[Stored records]
_ _ _ _ _ _ _
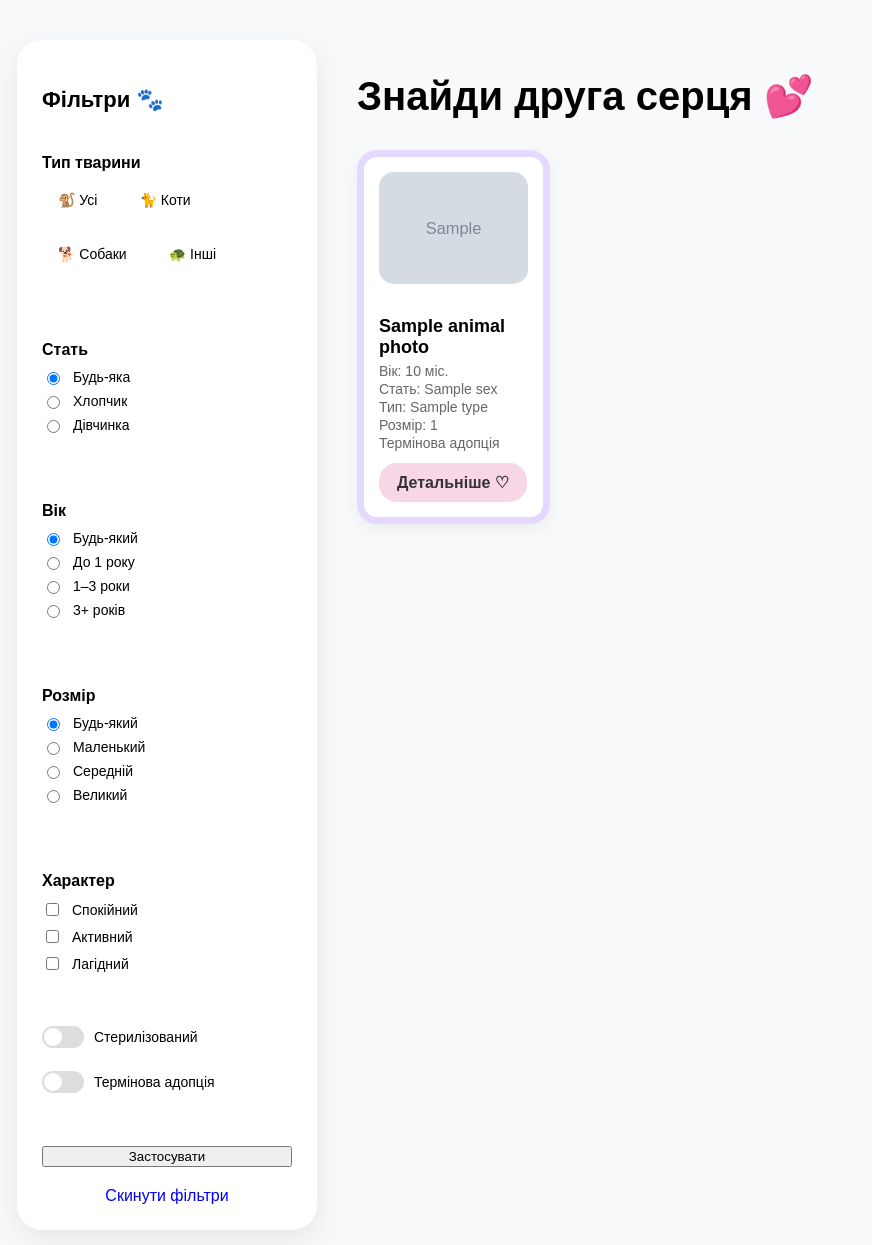
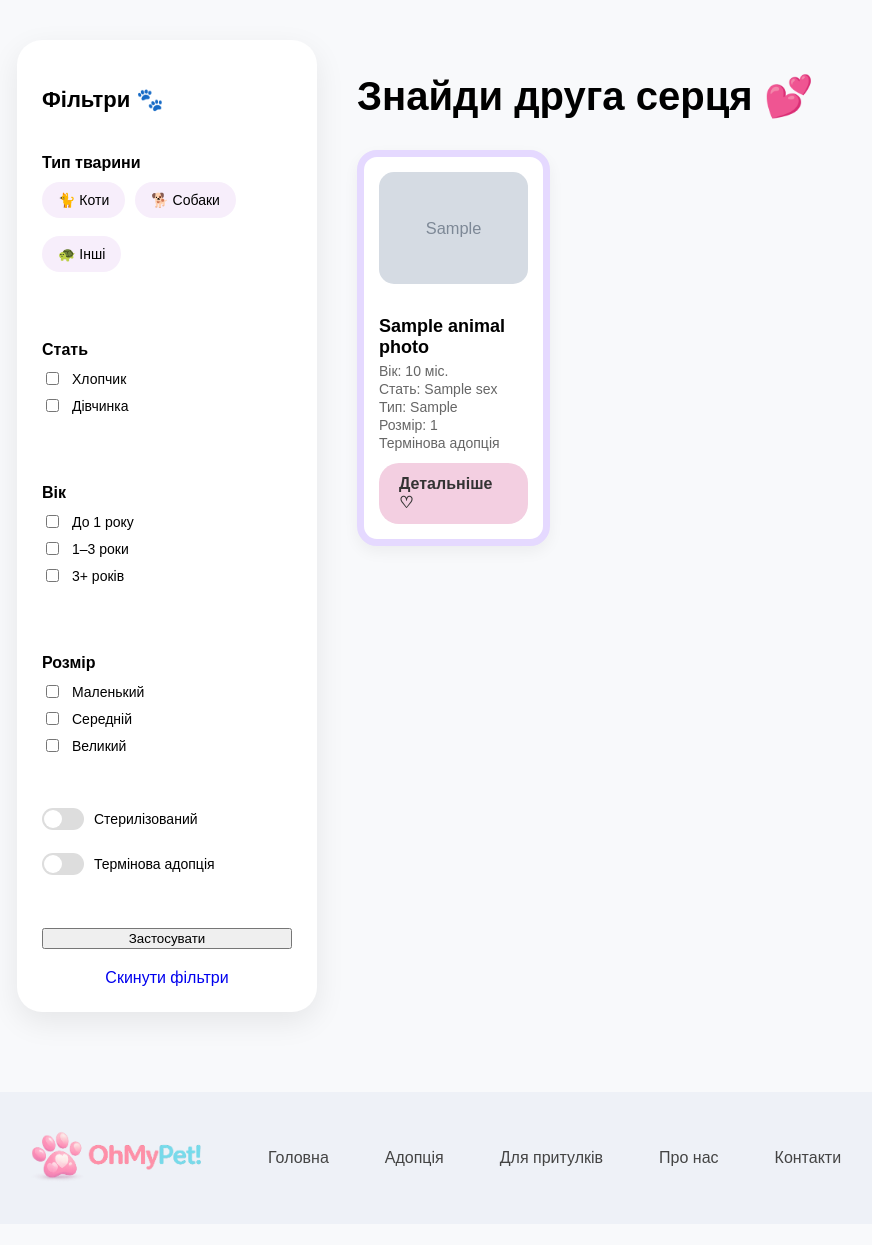
Before and after one commit to ViktoriaDovhan/OhMyPet, a Flask app: page /adopt in a window 1280 px wide. Shown: the part 70-1315 px from the top of the page, without its empty margins (23-895 px from the left). After the commit the page ends 1251 px from the top, so only its background shows below. Run offline with Flask 3, Linux system fonts and the light colour scheme; grey boxes marked "Sample" are stand-in pictures; a database or web service that is not in the repository returns one stand-in record (values such as "Sample title"); some libraries are stand-ins or nearby versions.

Commit message:
деякі виправлення 2

```diff
--- a/app.py
+++ b/app.py
@@ -16,12 +16,13 @@ def main():
 
 @app.route('/adopt')
 def adopt():
-    animal_type = request.args.get("type", "").strip()
-    sex = request.args.get("sex", "").strip()
-    age = request.args.get("age", "").strip()
-    size = request.args.get("size", "").strip()
-    sterilized = request.args.get("sterilized", "").strip()
-    urgent = request.args.get("urgent", "").strip()
+    selected_types = request.args.getlist("type")
+    selected_sexes = request.args.getlist("sex")
+    selected_ages = request.args.getlist("age")
+    selected_sizes = request.args.getlist("size")
+
+    sterilized = request.args.get("sterilized") == "true"
+    urgent = request.args.get("urgent") == "true"
 
     query = """
         SELECT
@@ -52,30 +53,37 @@ def adopt():
 
     params = []
 
-    if animal_type:
-        query += " AND a.animal_type = %s"
-        params.append(animal_type)
+    if selected_types:
+        query += " AND a.animal_type = ANY(%s)"
+        params.append(selected_types)
 
-    if sex:
-        query += " AND a.sex = %s"
-        params.append(sex)
+    if selected_sexes:
+        query += " AND a.sex = ANY(%s)"
+        params.append(selected_sexes)
 
-    if size:
-        query += " AND a.size = %s"
-        params.append(size)
+    if selected_sizes:
+        query += " AND a.size = ANY(%s)"
+        params.append(selected_sizes)
 
-    if sterilized == "true":
+    if sterilized:
         query += " AND COALESCE(a.sterilized, FALSE) = TRUE"
 
-    if urgent == "true":
+    if urgent:
         query += " AND COALESCE(a.urgent, FALSE) = TRUE"
 
-    if age == "baby":
-        query += " AND a.age_months <= 12"
-    elif age == "young":
-        query += " AND a.age_months > 12 AND a.age_months <= 36"
-    elif age == "adult":
-        query += " AND a.age_months > 36"
+    if selected_ages:
+        age_conditions = []
+
+        if "baby" in selected_ages:
+            age_conditions.append("a.age_months <= 12")
+        if "young" in selected_ages:
+            age_conditions.append("(a.age_months > 12 AND a.age_months <= 36)")
+        if "adult" in selected_ages:
+            age_conditions.append("(a.age_months > 36)")
+
+
+        if age_conditions:
+            query += " AND (" + " OR ".join(age_conditions) + ")"
 
     query += " ORDER BY a.id"
 
@@ -83,17 +91,14 @@ def adopt():
     cur = conn.cursor(cursor_factory=RealDictCursor)
     cur.execute(query, params)
     animals = cur.fetchall()
-
-    print("ANIMALS FROM DB:", animals)
-
     cur.close()
     conn.close()
 
     filters = {
-        "type": animal_type,
-        "sex": sex,
-        "age": age,
-        "size": size,
+        "types": selected_types,
+        "sexes": selected_sexes,
+        "ages": selected_ages,
+        "sizes": selected_sizes,
         "sterilized": sterilized,
         "urgent": urgent
     }
@@ -128,7 +133,7 @@ def animal_details(animal_id):
         FROM animals a
         LEFT JOIN shelters s ON s.id = a.shelter_id
         WHERE a.id = %s
-    """, (animal_id))
+    """, (animal_id,))
 
     animal = cur.fetchone()
 
@@ -136,6 +141,13 @@ def animal_details(animal_id):
         cur.close()
         conn.close()
         abort(404)
+
+    cur.execute("""
+        SELECT photo_url, is_main
+        FROM animal_photos
+        WHERE animal_id = %s
+        ORDER BY is_main DESC, id ASC
+    """, (animal_id,))
 
     photos = cur.fetchall()
 
--- a/static/css/adopt.css
+++ b/static/css/adopt.css
@@ -49,8 +49,22 @@
     gap: 10px;
 }
 
-.pill input[type="radio"] {
+.pill-checkbox input {
     display: none;
+}
+
+.pill-checkbox span {
+    display: inline-block;
+    padding: 10px 16px;
+    border-radius: 20px;
+    background: #f7eefb;
+    cursor: pointer;
+    transition: 0.2s;
+}
+
+.pill-checkbox input:checked + span {
+    background: #eecde3;
+    font-weight: 600;
 }
 
 .pill {
@@ -129,10 +143,10 @@
 .details-btn {
     display: inline-block;
     margin-top: 10px;
-    padding: 10px 18px;
-    border-radius: 18px;
+    padding: 12px 20px;
+    border-radius: 20px;
     text-decoration: none;
-    background: #f7d6e6;
+    background: #f3cfe1;
     color: #333;
     font-weight: 600;
 }
--- a/templates/adopt.html
+++ b/templates/adopt.html
@@ -10,26 +10,39 @@
 
         <form method="get" action="{{ url_for('adopt') }}">
             <div class="filter-group">
+                {% set cat_checked = 'checked' if 'Кіт' in filters.types else '' %}
+                {% set dog_checked = 'checked' if 'Пес' in filters.types else '' %}
+                {% set other_checked = 'checked' if 'Інші' in filters.types else '' %}
+
+                {% set boy_checked = 'checked' if 'Хлопчик' in filters.sexes else '' %}
+                {% set girl_checked = 'checked' if 'Дівчинка' in filters.sexes else '' %}
+
+                {% set baby_checked = 'checked' if 'baby' in filters.ages else '' %}
+                {% set young_checked = 'checked' if 'young' in filters.ages else '' %}
+                {% set adult_checked = 'checked' if 'adult' in filters.ages else '' %}
+
+                {% set small_checked = 'checked' if 'Маленький' in filters.sizes else '' %}
+                {% set medium_checked = 'checked' if 'Середній' in filters.sizes else '' %}
+                {% set large_checked = 'checked' if 'Великий' in filters.sizes else '' %}
+
+                {% set sterilized_checked = 'checked' if filters.sterilized else '' %}
+                {% set urgent_checked = 'checked' if filters.urgent else '' %}
+
                 <p>Тип тварини</p>
                 <div class="pill-group">
-                    <label class="pill">
-                        <input type="radio" name="type" value="" {% if not filters.type %}checked{% endif %}>
-                        🐒 Усі
+                    <label class="pill-checkbox">
+                        <input type="checkbox" name="type" value="Кіт" {{ cat_checked }}>
+                        <span>🐈 Коти</span>
                     </label>
 
-                    <label class="pill">
-                        <input type="radio" name="type" value="Кіт" {% if filters.type =='Кіт' %}checked{% endif %}>
-                        🐈 Коти
+                    <label class="pill-checkbox">
+                        <input type="checkbox" name="type" value="Пес" {{ dog_checked }}>
+                        <span>🐕 Собаки</span>
                     </label>
 
-                    <label class="pill">
-                        <input type="radio" name="type" value="Пес" {% if filters.type =='Пес' %}checked{% endif %}>
-                        🐕 Собаки
-                    </label>
-
-                    <label class="pill">
-                        <input type="radio" name="type" value="Пес" {% if filters.type =='Пес' %}checked{% endif %}>
-                        🐢 Інші
+                    <label class="pill-checkbox">
+                        <input type="checkbox" name="type" value="Інші" {{ other_checked }}>
+                        <span>🐢 Інші</span>
                     </label>
                 </div>
             </div>
@@ -37,17 +50,12 @@
             <div class="filter-group">
                 <p>Стать</p>
                 <label>
-                    <input type="radio" name="sex" value="" {% if not filters.sex %}checked{% endif %}>
-                    Будь-яка
-                </label>
-
-                <label>
-                    <input type="radio" name="sex" value="Хлопчик" {% if filters.sex =='Хлопчик' %}checked{% endif %}>
+                    <input type="checkbox" name="sex" value="Хлопчик" {{ boy_checked }}>
                     Хлопчик
                 </label>
 
                 <label>
-                    <input type="radio" name="sex" value="Дівчинка" {% if filters.sex =='Дівчинка' %}checked{% endif %}>
+                    <input type="checkbox" name="sex" value="Дівчинка" {{ girl_checked }}>
                     Дівчинка
                 </label>
             </div>
@@ -55,22 +63,17 @@
             <div class="filter-group">
                 <p>Вік</p>
                 <label>
-                    <input type="radio" name="age" value="" {% if not filters.age %}checked{% endif %}>
-                    Будь-який
-                </label>
-
-                <label>
-                    <input type="radio" name="age" value="baby" {% if filters.age =='baby' %}checked{% endif %}>
+                    <input type="checkbox" name="age" value="baby" {{ baby_checked }}>
                     До 1 року
                 </label>
 
                 <label>
-                    <input type="radio" name="age" value="young" {% if filters.age =='young' %}checked{% endif %}>
+                    <input type="checkbox" name="age" value="young" {{ young_checked }}>
                     1–3 роки
                 </label>
 
                 <label>
-                    <input type="radio" name="age" value="adult" {% if filters.age =='adult' %}checked{% endif %}>
+                    <input type="checkbox" name="age" value="adult" {{ adult_checked }}>
                     3+ років
                 </label>
             </div>
@@ -78,48 +81,36 @@
             <div class="filter-group">
                 <p>Розмір</p>
                 <label>
-                    <input type="radio" name="size" value="" {% if not filters.size %}checked{% endif %}>
-                    Будь-який
-                </label>
-
-                <label>
-                    <input type="radio" name="size" value="Маленький" {% if filters.size =='Маленький' %}checked{% endif %}>
+                    <input type="checkbox" name="size" value="Маленький" {{ small_checked }}>
                     Маленький
                 </label>
 
                 <label>
-                    <input type="radio" name="size" value="Середній" {% if filters.size =='Середній' %}checked{% endif %}>
+                    <input type="checkbox" name="size" value="Середній" {{ medium_checked }}>
                     Середній
                 </label>
 
                 <label>
-                    <input type="radio" name="size" value="Великий" {% if filters.size =='Великий' %}checked{% endif %}>
+                    <input type="checkbox" name="size" value="Великий" {{ large_checked }}>
                     Великий
                 </label>
             </div>
 
-            <div class="filter-group">
-                <p>Характер</p>
-                <label><input type="checkbox"> Спокійний</label>
-                <label><input type="checkbox"> Активний</label>
-                <label><input type="checkbox"> Лагідний</label>
-            </div>
-
             <div class="filter-group toggles">
                 <label class="switch">
-                    <input type="checkbox" name="sterilized" value="true" {% if filters.sterilized =='true' %}checked{% endif %}>
+                    <input type="checkbox" name="sterilized" value="true" {{ sterilized_checked }}>
                     <span class="slider"></span>
                     Стерилізований
                 </label>
 
                 <label class="switch">
-                    <input type="checkbox" name="urgent" value="true" {% if filters.urgent =='true' %}checked{% endif %}>
+                    <input type="checkbox" name="urgent" value="true" {{ urgent_checked }}>
                     <span class="slider"></span>
                     Термінова адопція
                 </label>
             </div>
 
-            <button typr="submit" class="reset-btn">Застосувати</button>
+            <button type="submit" class="reset-btn">Застосувати</button>
             <a href="{{ url_for('adopt') }}" class="reset-btn">Скинути фільтри</a>
         </form>
     </aside>
@@ -134,7 +125,7 @@
                     <h3>{{ animal.name }}</h3>
                     <p>Вік: {{ animal.age_months }} міс.</p>
                     <p>Стать: {{ animal.sex }}</p>
-                    <p>Тип: {{ animal.type }}</p>
+                    <p>Тип: {{ animal.animal_type }}</p>
                     <p>Розмір: {{ animal.size }}</p>
 
                     {% if animal.urgent %}
```
Also changed, not shown: templates/animal.html (+2 -8 lines).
_ _ _ _ _ _ _
Across the entries, work out how many lines hold the word "sterilized". Reply with that number only.

9